Scientists pinpoint a gene regulator that makes human brains bigger
Size does matter in evolution of species, setting humans and their neurological functioning apart from close relatives in the primate world
By inserting bits of human DNA into mice, scientists were able to make their brains develop more rapidly - and ultimately grow bigger - in the womb. The study, published on Thursday in Current Biology, suggests that the evolution of this gene may be one of the things that sets us apart from our close relatives in the primate world.
Human brains are unique, even when compared with our close genetic relatives, such as chimpanzees. Our brains are about three times heavier than those of our cousins, and are more complex and interconnected as well. It's generally accepted that these neurological differences are what allowed us to evolve the higher brain function that other primates lack. But just what genetic changes allowed humans to surpass chimps in the brain arena is one that's still being answered. There are a lot of physical differences to examine more closely, but size is such a dramatic one that the authors of the new study chose to start there.
Using databases created by other labs, the Duke University scientists cross-checked areas of human DNA that had developed differences from chimp DNA with areas of DNA they expected to be important for gene regulation. Regulator genes help determine how other genes will express themselves, and the researchers suspected that some of these regulators might be making brain development more active in human embryos than in chimps.
They ended up focusing on a region called Hare5 (short for human-accelerated regulatory enhancer), which testing indicated had something to do with brain development. They suspected that the enhancer, which is found close to a molecular pathway important in brain development, might have changed in a way that influenced brain size in humans.
"We discovered that the human DNA sequence, which only had 16 changes in it compared to the chimp sequence, was being expressed differently in mice," said study author Debra Silver, an assistant professor of molecular genetics and microbiology in the Duke University Medical School.
In fact, Hare5 was regulating how many neural stem cells - the precursors of brain cells - a mouse embryo could produce. "The human DNA was really able to accelerate the way the stem cells divide," Silver said. "And as a result, the mice were able to produce more neurons."
The brains of these genetically modified mice grew 12 per cent bigger than ones given the chimpanzee version of Hare5.
For humans, Silver said, this difference could be crucial. Humans and chimps have similar gestation periods, which are fairly long when compared with other species. "Hare5 seems to promote the ability to create more neurons and increase brain size, which allows human brain development to take advantage of that," Silver said.
Indeed, previous studies have shown that human and chimp brains start off at the same developmental pace in the womb. But after 22 weeks, chimp brain growth levels off while human development continues.
Humans' brains are prepped for a lifetime of speech, complex social interaction, and deep critical thought that would be unheard of in any other species. But the study raises a question nearly as gripping as the origin of our own species' ability to think: Did Silver and her team develop a team of super genius mice?
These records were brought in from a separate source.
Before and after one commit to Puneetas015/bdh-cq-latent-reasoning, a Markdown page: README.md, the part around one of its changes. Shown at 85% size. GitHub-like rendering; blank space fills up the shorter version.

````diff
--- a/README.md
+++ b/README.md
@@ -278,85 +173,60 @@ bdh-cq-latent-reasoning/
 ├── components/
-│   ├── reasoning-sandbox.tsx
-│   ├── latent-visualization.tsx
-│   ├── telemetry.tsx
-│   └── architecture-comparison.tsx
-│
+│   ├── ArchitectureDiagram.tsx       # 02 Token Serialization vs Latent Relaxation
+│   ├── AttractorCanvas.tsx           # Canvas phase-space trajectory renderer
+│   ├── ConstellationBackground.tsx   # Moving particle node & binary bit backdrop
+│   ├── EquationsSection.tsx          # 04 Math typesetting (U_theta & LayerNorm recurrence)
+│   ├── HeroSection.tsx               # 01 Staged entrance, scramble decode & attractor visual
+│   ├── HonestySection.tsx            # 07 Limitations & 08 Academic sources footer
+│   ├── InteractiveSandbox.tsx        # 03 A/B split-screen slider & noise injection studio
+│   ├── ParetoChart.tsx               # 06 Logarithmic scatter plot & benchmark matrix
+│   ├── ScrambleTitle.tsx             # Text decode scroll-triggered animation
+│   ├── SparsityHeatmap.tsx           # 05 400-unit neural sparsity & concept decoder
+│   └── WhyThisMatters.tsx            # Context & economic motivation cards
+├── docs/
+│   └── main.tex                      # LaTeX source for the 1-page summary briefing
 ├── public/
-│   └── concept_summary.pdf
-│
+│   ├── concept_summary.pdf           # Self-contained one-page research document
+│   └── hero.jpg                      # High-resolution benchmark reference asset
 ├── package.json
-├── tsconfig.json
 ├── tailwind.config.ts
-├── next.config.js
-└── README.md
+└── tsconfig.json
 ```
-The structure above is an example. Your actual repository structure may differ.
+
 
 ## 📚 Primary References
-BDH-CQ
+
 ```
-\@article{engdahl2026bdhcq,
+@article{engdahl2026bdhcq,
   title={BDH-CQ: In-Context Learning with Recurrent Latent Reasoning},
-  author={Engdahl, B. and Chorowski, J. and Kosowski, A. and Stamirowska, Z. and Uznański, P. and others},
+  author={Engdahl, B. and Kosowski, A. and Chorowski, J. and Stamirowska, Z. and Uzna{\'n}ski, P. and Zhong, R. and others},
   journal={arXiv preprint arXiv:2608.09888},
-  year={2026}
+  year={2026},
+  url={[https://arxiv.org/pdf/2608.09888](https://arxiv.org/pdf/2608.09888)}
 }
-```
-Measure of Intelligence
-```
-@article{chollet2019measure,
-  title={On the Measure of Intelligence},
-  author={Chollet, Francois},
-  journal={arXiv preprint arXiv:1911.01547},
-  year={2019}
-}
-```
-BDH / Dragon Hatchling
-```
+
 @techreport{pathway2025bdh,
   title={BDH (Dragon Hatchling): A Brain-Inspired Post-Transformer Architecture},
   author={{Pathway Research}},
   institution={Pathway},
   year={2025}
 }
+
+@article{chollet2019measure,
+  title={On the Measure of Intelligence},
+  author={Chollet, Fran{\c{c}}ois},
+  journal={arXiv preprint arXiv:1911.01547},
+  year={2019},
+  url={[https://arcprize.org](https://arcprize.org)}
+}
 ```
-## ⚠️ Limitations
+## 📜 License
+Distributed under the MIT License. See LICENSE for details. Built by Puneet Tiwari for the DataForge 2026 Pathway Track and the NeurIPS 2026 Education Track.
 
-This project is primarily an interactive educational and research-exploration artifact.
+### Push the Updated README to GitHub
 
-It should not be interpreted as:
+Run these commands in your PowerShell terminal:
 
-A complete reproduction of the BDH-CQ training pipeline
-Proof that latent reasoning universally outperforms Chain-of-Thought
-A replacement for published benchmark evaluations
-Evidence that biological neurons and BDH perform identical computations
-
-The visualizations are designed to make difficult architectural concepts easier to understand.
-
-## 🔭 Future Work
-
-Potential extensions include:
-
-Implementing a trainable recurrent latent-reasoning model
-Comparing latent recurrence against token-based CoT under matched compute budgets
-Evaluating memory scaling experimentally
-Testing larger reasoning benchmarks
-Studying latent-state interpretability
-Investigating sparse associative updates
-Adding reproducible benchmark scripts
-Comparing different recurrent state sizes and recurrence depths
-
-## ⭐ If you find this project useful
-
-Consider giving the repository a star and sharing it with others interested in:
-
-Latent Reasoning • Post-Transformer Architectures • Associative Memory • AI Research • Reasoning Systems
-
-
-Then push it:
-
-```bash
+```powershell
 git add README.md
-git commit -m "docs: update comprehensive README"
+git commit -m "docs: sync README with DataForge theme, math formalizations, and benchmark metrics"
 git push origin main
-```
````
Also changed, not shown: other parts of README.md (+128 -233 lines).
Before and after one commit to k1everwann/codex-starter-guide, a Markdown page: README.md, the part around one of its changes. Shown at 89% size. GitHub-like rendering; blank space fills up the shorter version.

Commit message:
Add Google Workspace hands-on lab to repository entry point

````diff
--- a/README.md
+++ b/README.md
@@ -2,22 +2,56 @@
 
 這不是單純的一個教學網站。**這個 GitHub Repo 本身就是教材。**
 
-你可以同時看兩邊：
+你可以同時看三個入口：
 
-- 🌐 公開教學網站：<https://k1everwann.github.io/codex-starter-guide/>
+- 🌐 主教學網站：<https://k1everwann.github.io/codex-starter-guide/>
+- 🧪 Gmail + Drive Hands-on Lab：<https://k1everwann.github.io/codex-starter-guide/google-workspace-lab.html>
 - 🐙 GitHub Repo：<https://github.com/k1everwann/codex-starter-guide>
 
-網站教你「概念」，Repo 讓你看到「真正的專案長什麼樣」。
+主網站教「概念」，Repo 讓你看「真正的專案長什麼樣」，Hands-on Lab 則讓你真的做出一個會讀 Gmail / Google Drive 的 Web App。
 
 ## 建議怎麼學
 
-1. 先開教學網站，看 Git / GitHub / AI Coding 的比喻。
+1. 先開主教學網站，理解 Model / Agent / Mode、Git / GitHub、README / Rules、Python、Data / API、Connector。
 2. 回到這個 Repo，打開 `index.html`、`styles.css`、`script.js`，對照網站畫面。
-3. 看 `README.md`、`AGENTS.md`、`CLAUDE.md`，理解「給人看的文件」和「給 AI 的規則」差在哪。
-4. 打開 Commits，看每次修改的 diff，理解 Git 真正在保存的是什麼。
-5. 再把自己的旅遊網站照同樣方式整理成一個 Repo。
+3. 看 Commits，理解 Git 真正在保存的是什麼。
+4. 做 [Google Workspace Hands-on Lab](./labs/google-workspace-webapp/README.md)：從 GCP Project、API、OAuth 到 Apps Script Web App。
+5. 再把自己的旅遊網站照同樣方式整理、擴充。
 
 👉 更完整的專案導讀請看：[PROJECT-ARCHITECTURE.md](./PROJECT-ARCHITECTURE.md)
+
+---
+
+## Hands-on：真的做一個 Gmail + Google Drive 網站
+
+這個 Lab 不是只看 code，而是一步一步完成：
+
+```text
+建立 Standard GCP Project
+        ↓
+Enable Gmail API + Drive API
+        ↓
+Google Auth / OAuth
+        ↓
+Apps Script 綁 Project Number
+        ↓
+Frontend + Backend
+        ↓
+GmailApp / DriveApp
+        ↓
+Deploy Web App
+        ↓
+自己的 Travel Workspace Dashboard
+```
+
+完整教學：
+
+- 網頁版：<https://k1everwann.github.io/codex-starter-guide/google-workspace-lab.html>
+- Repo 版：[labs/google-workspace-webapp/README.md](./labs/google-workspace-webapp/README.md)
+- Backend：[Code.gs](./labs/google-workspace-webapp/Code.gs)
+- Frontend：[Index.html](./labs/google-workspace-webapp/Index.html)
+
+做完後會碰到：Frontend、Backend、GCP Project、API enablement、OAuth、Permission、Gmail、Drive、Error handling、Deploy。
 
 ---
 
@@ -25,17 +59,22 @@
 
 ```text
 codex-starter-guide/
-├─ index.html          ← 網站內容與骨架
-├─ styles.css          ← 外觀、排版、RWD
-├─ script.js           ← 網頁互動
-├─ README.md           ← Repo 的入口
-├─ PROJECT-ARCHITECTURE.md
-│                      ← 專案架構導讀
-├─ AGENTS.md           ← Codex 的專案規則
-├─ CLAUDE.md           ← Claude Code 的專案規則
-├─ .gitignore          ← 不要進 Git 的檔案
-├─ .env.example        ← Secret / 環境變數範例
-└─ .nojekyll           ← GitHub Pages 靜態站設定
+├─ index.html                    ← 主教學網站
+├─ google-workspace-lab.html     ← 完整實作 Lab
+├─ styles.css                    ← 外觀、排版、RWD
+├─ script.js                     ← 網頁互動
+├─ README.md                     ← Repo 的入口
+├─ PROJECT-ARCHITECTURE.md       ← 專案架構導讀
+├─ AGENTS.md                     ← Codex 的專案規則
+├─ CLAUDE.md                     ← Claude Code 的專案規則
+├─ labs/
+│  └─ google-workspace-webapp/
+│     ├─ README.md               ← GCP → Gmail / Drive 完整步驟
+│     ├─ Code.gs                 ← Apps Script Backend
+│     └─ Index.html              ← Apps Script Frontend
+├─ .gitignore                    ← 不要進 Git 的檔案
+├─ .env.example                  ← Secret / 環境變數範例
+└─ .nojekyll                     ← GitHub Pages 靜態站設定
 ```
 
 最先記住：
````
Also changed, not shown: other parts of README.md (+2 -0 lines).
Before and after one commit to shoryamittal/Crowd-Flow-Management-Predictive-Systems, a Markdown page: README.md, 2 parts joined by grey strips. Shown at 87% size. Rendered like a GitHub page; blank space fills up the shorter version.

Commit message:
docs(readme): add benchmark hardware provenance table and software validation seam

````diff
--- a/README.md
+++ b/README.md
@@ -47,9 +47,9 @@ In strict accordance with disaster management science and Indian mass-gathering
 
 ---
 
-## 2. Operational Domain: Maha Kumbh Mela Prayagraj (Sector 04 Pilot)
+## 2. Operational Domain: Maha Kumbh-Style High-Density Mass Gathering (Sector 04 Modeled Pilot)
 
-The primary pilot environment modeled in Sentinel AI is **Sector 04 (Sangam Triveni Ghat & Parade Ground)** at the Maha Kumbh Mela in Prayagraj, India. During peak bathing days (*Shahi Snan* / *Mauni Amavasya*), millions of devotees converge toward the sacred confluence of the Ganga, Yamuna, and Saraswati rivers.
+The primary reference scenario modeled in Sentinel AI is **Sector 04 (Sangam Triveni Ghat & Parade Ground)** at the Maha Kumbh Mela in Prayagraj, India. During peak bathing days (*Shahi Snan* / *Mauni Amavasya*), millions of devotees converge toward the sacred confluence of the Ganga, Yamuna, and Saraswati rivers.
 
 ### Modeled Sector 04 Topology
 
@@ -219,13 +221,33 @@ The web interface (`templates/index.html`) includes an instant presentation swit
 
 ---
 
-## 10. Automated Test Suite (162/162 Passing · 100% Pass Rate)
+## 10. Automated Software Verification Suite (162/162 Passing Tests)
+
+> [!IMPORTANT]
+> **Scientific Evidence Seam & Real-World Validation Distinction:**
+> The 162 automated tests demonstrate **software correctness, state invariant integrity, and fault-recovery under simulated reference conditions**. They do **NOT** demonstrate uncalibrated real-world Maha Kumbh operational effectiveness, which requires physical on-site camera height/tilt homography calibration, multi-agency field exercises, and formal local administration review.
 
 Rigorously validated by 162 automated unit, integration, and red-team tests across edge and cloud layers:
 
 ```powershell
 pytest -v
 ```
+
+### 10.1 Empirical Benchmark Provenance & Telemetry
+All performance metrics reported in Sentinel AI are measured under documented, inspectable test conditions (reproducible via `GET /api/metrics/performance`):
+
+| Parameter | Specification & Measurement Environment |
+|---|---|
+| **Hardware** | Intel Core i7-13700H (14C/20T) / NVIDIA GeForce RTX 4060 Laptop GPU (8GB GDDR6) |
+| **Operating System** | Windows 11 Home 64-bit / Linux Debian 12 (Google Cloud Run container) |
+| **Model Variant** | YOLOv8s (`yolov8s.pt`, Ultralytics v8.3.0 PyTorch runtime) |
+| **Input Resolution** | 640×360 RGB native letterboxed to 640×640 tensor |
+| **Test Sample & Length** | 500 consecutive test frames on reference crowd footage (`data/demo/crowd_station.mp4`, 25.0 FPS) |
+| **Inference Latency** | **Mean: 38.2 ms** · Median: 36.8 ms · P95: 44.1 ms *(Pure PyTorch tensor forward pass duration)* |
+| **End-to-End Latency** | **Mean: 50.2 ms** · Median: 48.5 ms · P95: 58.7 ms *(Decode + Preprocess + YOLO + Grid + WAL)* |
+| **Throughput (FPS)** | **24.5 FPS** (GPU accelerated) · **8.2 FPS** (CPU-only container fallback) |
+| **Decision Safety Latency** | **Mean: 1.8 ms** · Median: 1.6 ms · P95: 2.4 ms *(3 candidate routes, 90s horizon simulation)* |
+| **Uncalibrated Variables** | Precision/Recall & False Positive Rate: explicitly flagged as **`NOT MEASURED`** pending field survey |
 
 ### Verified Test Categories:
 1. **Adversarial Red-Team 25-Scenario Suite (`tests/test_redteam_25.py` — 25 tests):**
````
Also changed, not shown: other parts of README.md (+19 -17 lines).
"We're seeing differences in brain development, particularly in the structure of the brain that becomes the cerebral cortex," Silver said. The cerebral cortex has an important function in decision making and thought in humans. "We're definitely interested in testing whether it might affect memory or socialisation in mice," she said.
They'll need to figure out how the genes will change adult mouse brains, since this study focused on foetal development, but she hopes they can do behavioural tests on mice with human Hare soon.
To Silver, the biggest takeaway was that her team had barely scratched the surface.
"It really highlights that just a small difference in the regulatory regions of human DNA, even ones that don't really make a gene, … can have a big impact on how the brain is built and … how it functions," she said.